But there is a point to all of this. Actually, there are three of them I want to make. Here they are:
Point #1: History Is Important
Even if you’re not a history aficionado (aka my wife), history is important. Even more so than you realize. You see, history teaches us lessons, lessons about success and failure, lessons about good and evil, lessons about faith and folly. We learn from history. At least we should.
As a society, it’s obvious we tend to fail in this respect. And we have to keep learning the same, painful lessons over and over again. Afghanistan is a prime example. It’s a land that’s never been conquered or “controlled” for very long. Study ancient history. Study British history. Study Russian history. And now, study American history. We must have skipped over that chapter in the book.
Every time history repeats itself, the price goes up. Anon
And up. And up…
Point #2: Family History Is Important
If you really dig into your family’s history (a piece of cake with the online resources available these days), you’ll find it damn interesting. This history can be a source of pride, or, in some cases, be somewhat embarrassing. Regardless, you can learn from it. Lots.

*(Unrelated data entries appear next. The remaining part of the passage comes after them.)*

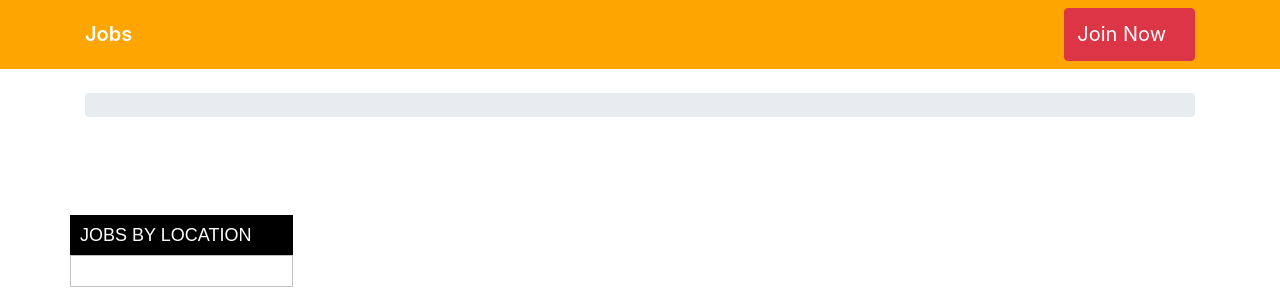
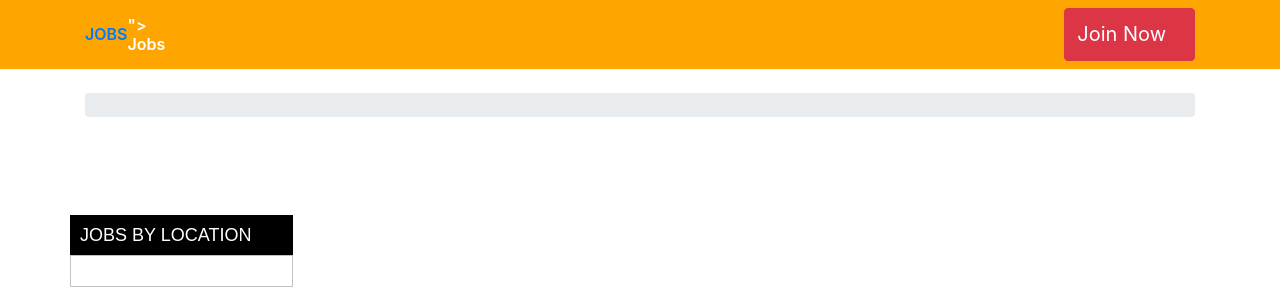
Before and after one commit to Sanjaymali36/Blog-Jobs-Current_Affairs-VideoApp, a Django app: page /jobs/ in a window 1280 px wide. Shown: the top 300 px of the page. Run offline with Django 3.2, Linux system fonts and the light colour scheme; data that the repository does not hold is empty; parts of the project's set-up code (start-up, migrations or seed data) failed here and were passed over; some libraries are stand-ins or nearby versions; some web fonts are replaced.

Commit message:
Update base.html

```diff
--- a/jobs/templates/jobs/base.html
+++ b/jobs/templates/jobs/base.html
@@ -177,8 +177,7 @@
 
       <nav class="navbar navbar-expand-sm navbar-dark  header" style="background-color:orange">
         <div class="container">
-
-          <a class="navbar-brand" <a href="http://13.234.240.147"> Jobs</a>
+          <a href="http://127.0.0.1:8000/">JOBS</a>"> Jobs</a>
           <button class="navbar-toggler" type="button" data-toggle="collapse" data-target="#mainMenu" aria-controls="mainMenu" aria-expanded="false" aria-label="Toggle navigation">
             <span class="navbar-toggler-icon"></span>
           </button>
```
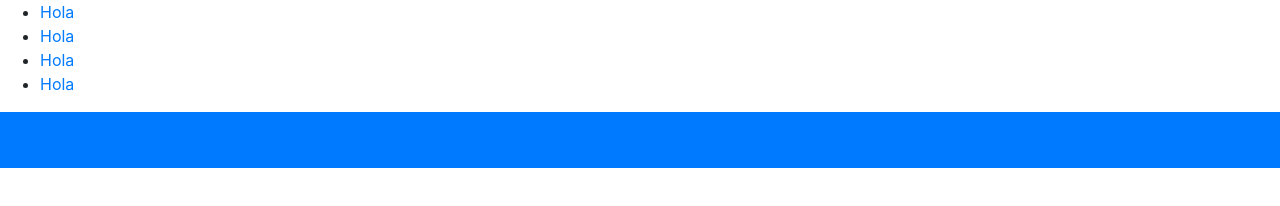
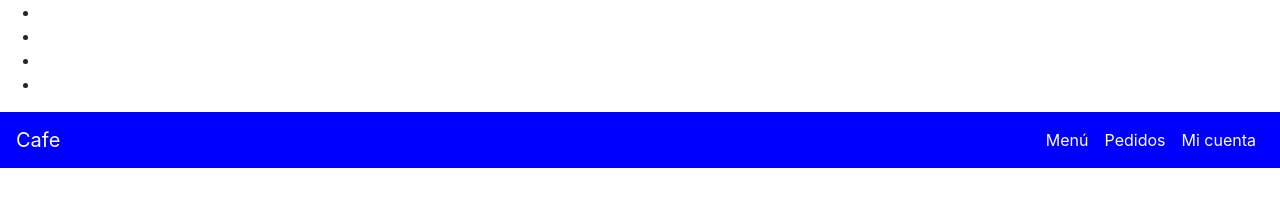
Before and after one commit to merolhack/bedu-sass-webpack, a website built with webpack: page index.html in a window 1280 px wide. Built offline with nearby package versions, Linux system fonts and the light colour scheme.

Commit message:
:lipstick: Bootstrap and variables added

```diff
--- a/src/main.scss
+++ b/src/main.scss
@@ -1,5 +1,16 @@
+@import "styles/variables";
 @import "~bootstrap/scss/bootstrap";
 
 body {
+    margin: 0;
     background-color: white;
 }
+
+.jumbotron {
+    padding: 0;
+}
+.img-block{
+    height: 250px;
+    width: 100%;
+    margin-bottom: 1rem;
+}
--- a/src/styles/_variables.scss
+++ b/src/styles/_variables.scss
@@ -1,5 +1,11 @@
 $theme-colors: (
-    "primary": grey,
-    "secondary": red,
+    "primary": blue,
+    "secondary": black,
     "danger": blue
 );
+
+
+$link-color: #fff !default;
+$link-decoration: none !default;
+$link-hover-color: gray !default;
+$link-hover-decoration: underline !default;
```
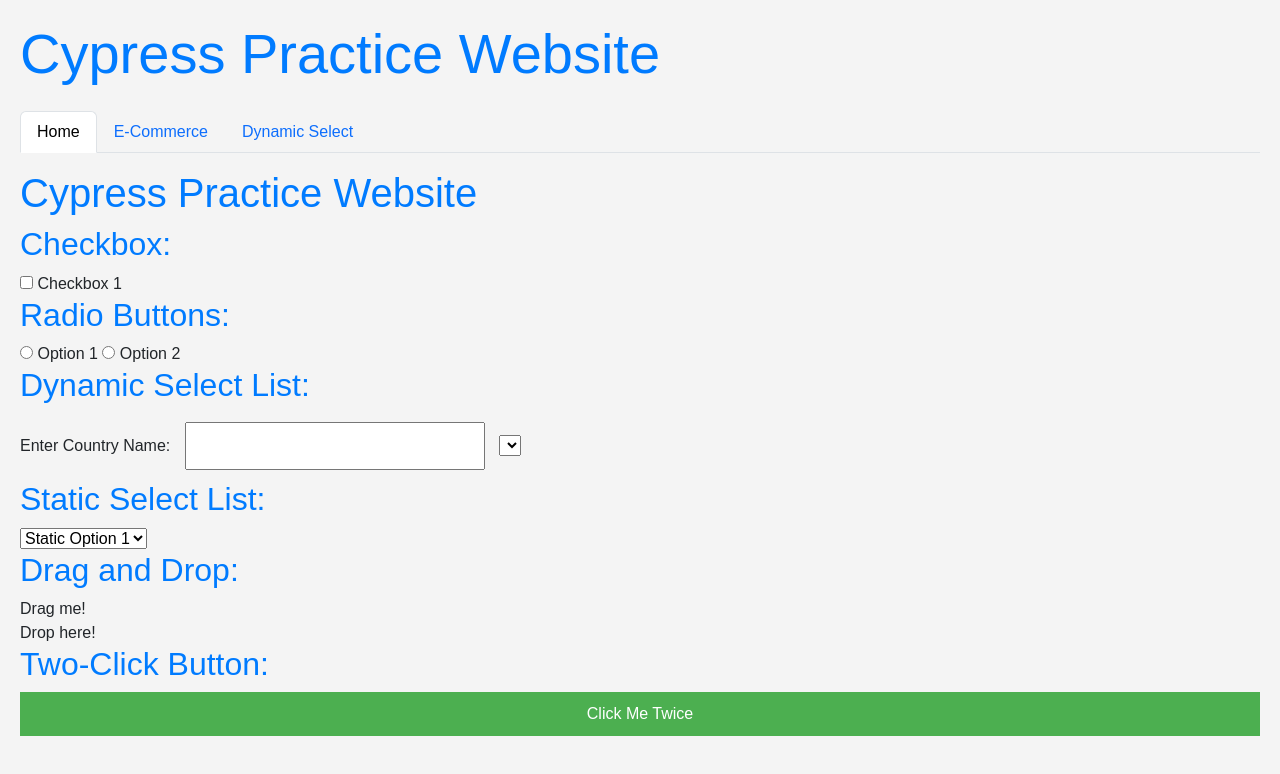
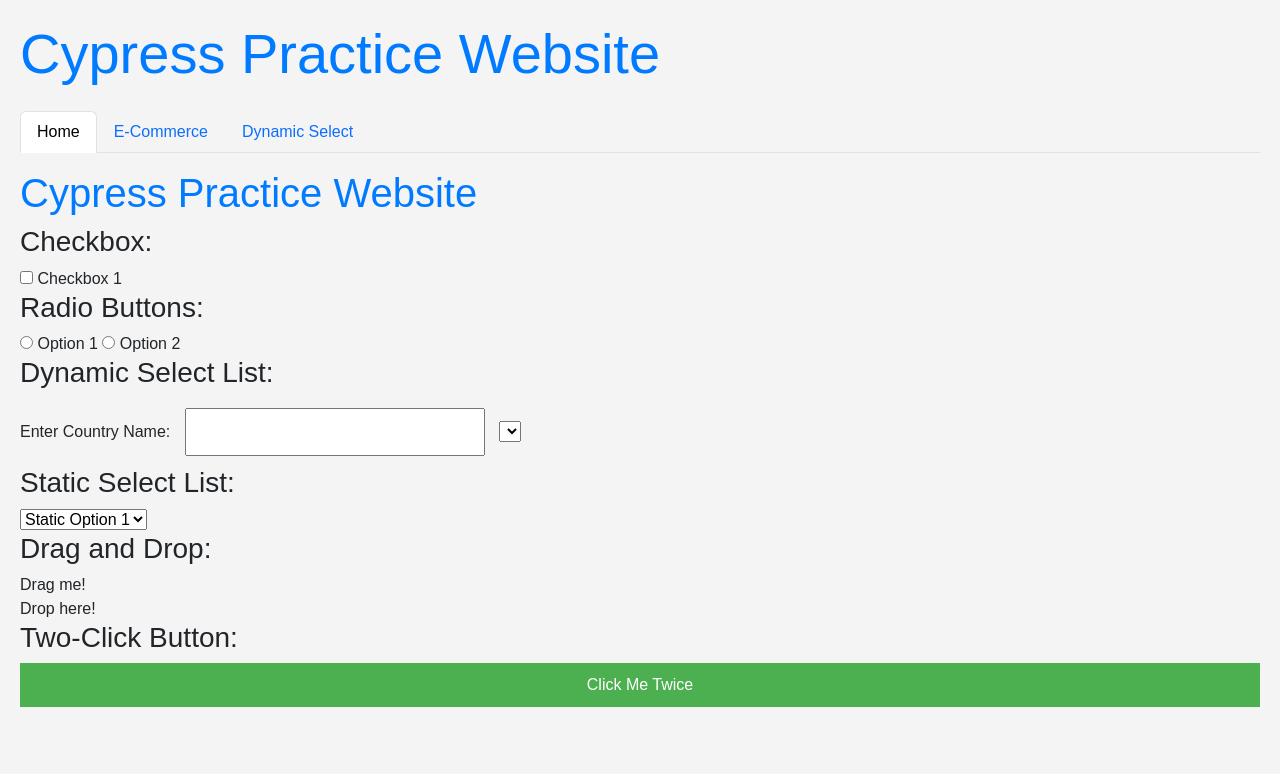
Before and after one commit to AnilPatidar/Cypress-Test-Framework, a website: page index.html in a window 1280 px wide. Drawn offline with nearby package versions, Linux system fonts and the light colour scheme.

Commit message:
Update index.html

```diff
--- a/index.html
+++ b/index.html
@@ -96,18 +96,18 @@
 
             <h1>Cypress Practice Website</h1>
 
-    <h2>Checkbox:</h2>
+    <h3>Checkbox:</h3>
     <input type="checkbox" id="checkbox1" name="checkbox1">
     <label for="checkbox1">Checkbox 1</label>
 
-    <h2>Radio Buttons:</h2>
+    <h3>Radio Buttons:</h3>
     <input type="radio" id="radio1" name="radio" value="option1">
     <label for="radio1">Option 1</label>
     <input type="radio" id="radio2" name="radio" value="option2">
     <label for="radio2">Option 2</label>
 
 
-   <h2>Dynamic Select List:</h2>
+   <h3>Dynamic Select List:</h3>
     <label for="countryInput">Enter Country Name:</label>
     <input type="text" id="countryInput" oninput="updateCountryList()">
     <select id="dynamicSelect"></select>
@@ -133,18 +133,18 @@
         }
     </script>
 
-    <h2>Static Select List:</h2>
+    <h3>Static Select List:</h3>
     <select id="staticSelect">
         <option value="staticOption1">Static Option 1</option>
         <option value="staticOption2">Static Option 2</option>
         <option value="staticOption3">Static Option 3</option>
     </select>
 
-    <h2>Drag and Drop:</h2>
+    <h3>Drag and Drop:</h3>
     <div id="draggable" draggable="true">Drag me!</div>
     <div id="droppable">Drop here!</div>
 
-    <h2>Two-Click Button:</h2>
+    <h3>Two-Click Button:</h3>
     <button id="twoClickButton" onclick="toggleTextArea()">Click Me Twice</button>
     <textarea id="hiddenTextArea" style="display: none;">This text area is hidden by default</textarea>
 
```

If you have older living relatives, take the time to get their stories. Don’t let them pass on with these tales still inside of them. That in itself is a travesty. My wife’s grandmother was well into her nineties when she died. Born in 1912, she lived the history I grew up reading about. Prohibition. The Roaring Twenties. Bonnie and Clyde. The Second World War. The list goes on. Can you imagine the first-hand accounts she could have relayed to us regarding this period in history? But no one (including me) took the time to sit down with her and flesh them out. Now she is gone and so are her stories. What a loss.
Don’t let that happen in your family. Take the initiative and get those oral or written histories from your older family members. Shoot, do it over the phone if you have to. With the smart phone apps and software available at your fingertips, getting a quality recording of that oral history will be easier than teaching a dog to eat!
Point #3: Your History Is Important
Don’t wait for someone to record your stories (or forget to do so). You take the initiative and do it yourself. Want to be remembered when you’re gone? Keep a journal that can be passed down through the generations. A tombstone ain’t gonna do it. Your tiny plot of earth may sport the biggest granite in the graveyard, but you’ll soon be forgotten. Don’t believe me? When is the last time you visited your great-grandparent’s graves? Do you even know where they are buried? I thought so.
Your time here on earth is important. It deserves to be recorded. Your first-hand accounts of events in your life, not just about what happened but how you felt about them, are the stuff best-sellers are made of. And two hundred years from now, your descendents will read them with keen interest and actually know who the hell you were.
Much to our surprise, the wife flew out to Gettysburg to join in the festivities. No, she didn’t wear period-correct clothing or talk in some nineteenth century dialect, but she did get some great pictures and even snuck behind enemy lines to capture some gripping footage of her boys in action. And do you know what? I think she rather enjoyed herself.
Just don’t tell her that.